Exercise goal: Where does the string "titleColor" occur in the records? Copy each line that holds it.

Data to examine:
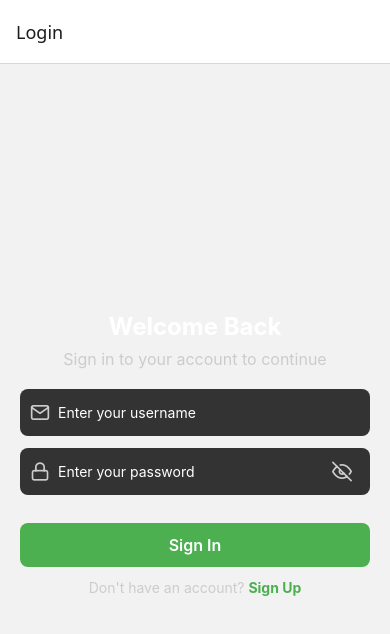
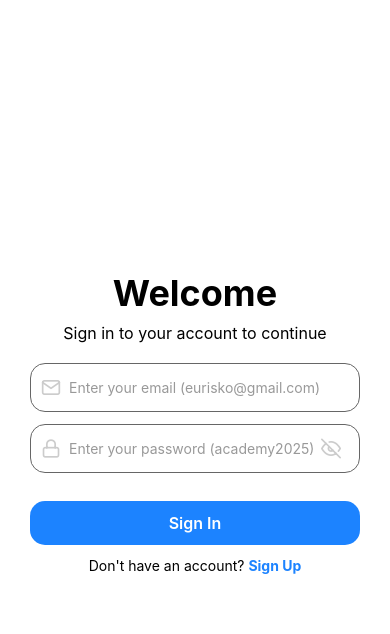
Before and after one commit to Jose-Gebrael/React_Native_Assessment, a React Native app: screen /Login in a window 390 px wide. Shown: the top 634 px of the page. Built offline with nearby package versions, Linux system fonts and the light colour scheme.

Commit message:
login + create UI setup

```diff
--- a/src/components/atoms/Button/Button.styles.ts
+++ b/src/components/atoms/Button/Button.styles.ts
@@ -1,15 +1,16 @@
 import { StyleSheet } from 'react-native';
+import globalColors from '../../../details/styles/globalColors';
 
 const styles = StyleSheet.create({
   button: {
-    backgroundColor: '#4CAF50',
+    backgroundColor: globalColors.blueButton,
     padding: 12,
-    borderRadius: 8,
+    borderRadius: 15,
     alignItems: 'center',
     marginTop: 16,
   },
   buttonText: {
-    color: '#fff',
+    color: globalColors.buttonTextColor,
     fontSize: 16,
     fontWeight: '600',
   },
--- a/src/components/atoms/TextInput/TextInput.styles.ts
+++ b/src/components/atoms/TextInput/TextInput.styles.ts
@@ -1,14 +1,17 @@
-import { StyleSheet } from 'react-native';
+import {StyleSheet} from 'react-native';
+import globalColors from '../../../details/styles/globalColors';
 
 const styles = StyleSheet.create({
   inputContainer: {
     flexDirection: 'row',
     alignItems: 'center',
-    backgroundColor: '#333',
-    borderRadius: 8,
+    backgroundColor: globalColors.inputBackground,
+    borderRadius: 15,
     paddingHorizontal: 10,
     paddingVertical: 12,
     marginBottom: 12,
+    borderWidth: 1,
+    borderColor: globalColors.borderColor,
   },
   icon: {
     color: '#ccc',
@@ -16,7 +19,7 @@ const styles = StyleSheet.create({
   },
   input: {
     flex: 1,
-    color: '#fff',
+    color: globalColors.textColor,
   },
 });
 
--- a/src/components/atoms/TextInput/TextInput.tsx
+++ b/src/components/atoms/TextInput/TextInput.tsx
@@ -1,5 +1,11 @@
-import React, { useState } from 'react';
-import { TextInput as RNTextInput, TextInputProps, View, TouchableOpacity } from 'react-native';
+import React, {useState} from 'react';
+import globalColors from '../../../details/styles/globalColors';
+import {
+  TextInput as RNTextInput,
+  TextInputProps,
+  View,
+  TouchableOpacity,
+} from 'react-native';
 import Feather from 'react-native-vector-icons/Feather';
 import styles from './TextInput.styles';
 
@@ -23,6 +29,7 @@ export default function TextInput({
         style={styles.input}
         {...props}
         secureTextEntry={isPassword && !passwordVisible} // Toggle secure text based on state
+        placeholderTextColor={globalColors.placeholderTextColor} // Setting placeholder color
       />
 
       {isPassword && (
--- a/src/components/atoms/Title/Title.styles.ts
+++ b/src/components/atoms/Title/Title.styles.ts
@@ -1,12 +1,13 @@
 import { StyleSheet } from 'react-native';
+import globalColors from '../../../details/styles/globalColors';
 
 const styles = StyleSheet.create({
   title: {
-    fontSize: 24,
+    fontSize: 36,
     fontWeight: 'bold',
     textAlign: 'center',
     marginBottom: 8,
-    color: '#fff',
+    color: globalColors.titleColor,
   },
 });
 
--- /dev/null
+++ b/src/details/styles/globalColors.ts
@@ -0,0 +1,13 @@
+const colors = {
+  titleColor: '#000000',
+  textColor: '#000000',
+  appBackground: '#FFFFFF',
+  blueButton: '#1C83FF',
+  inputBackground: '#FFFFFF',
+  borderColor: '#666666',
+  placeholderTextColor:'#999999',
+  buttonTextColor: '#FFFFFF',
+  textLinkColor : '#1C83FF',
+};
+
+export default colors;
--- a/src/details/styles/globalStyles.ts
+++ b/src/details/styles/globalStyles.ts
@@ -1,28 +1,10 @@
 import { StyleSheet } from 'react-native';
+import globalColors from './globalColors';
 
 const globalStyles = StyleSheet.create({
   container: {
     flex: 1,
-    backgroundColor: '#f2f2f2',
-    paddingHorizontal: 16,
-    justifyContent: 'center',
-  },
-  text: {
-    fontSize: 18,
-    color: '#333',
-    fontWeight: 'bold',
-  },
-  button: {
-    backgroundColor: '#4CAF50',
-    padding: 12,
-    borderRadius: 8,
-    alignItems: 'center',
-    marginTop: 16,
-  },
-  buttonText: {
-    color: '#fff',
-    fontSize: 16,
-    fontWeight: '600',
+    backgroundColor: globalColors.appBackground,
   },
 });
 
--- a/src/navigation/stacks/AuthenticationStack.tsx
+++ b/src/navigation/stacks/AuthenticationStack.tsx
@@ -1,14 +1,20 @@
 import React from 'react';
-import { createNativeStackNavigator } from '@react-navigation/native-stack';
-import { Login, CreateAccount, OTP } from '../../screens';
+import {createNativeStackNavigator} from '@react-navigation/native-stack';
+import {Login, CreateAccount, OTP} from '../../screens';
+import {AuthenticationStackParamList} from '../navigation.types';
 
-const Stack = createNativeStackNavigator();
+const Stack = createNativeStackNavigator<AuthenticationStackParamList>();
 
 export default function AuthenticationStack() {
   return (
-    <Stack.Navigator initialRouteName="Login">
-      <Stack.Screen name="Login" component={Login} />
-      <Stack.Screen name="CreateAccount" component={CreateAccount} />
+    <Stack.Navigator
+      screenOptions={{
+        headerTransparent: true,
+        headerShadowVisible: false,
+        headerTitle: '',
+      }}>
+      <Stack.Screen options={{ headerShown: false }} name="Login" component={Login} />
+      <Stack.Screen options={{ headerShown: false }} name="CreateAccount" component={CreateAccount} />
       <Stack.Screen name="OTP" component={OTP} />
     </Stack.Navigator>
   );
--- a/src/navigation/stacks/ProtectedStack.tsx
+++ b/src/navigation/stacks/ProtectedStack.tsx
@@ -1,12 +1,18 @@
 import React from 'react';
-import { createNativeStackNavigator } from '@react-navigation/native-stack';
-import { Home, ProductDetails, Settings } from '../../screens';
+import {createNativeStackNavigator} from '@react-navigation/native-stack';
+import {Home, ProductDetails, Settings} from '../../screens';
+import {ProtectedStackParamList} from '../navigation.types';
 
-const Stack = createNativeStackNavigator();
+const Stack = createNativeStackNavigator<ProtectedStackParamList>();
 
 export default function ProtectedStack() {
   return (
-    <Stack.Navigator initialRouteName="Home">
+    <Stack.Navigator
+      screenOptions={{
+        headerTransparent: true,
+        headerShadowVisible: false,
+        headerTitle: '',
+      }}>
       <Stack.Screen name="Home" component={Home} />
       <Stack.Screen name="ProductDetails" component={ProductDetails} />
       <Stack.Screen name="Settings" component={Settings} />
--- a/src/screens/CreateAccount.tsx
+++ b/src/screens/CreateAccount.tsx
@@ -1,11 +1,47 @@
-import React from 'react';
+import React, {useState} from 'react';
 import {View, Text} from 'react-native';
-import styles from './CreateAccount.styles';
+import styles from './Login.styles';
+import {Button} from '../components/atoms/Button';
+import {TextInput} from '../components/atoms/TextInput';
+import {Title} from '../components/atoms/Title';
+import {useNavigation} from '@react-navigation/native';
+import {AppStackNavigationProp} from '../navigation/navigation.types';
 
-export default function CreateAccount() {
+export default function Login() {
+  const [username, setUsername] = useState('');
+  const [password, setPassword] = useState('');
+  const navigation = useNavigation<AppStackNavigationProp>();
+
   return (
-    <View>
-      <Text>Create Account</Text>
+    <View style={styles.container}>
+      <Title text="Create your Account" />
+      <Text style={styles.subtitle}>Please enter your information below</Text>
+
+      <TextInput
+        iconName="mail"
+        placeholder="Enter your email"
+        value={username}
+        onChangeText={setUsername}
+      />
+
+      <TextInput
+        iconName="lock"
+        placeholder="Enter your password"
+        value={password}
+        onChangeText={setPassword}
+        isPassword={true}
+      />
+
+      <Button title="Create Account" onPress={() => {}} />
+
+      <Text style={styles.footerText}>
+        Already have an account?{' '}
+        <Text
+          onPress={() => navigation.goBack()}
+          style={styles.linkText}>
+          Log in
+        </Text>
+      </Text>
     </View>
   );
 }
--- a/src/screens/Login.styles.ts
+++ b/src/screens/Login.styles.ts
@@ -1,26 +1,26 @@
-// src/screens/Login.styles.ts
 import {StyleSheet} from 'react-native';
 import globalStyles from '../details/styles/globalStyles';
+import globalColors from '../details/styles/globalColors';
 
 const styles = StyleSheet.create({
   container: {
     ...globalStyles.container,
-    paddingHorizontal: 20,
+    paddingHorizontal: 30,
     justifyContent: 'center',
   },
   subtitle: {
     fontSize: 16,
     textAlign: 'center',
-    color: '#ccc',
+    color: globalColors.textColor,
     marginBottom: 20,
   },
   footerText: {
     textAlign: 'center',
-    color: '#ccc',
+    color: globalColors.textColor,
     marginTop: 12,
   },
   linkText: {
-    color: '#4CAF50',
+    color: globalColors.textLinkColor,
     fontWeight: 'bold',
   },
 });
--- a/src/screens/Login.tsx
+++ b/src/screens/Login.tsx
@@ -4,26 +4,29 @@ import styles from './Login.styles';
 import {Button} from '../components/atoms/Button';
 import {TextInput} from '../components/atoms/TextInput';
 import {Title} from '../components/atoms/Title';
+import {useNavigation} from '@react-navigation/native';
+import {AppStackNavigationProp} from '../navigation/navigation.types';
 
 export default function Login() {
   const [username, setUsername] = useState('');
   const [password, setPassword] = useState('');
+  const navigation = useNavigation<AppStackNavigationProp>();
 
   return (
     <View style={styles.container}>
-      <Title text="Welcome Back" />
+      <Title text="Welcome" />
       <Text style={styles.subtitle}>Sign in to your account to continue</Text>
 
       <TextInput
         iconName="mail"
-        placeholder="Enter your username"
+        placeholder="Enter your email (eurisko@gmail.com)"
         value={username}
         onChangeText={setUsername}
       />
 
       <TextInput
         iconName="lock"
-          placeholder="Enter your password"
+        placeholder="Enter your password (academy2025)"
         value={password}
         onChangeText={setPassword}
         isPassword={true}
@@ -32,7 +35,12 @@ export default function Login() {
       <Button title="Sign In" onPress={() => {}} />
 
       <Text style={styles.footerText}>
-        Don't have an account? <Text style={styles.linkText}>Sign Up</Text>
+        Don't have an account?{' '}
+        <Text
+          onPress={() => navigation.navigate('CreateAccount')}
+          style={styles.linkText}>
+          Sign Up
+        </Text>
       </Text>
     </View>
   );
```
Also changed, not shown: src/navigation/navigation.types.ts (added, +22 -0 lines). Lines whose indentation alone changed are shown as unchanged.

Task output:
+    color: globalColors.titleColor,
+  titleColor: '#000000',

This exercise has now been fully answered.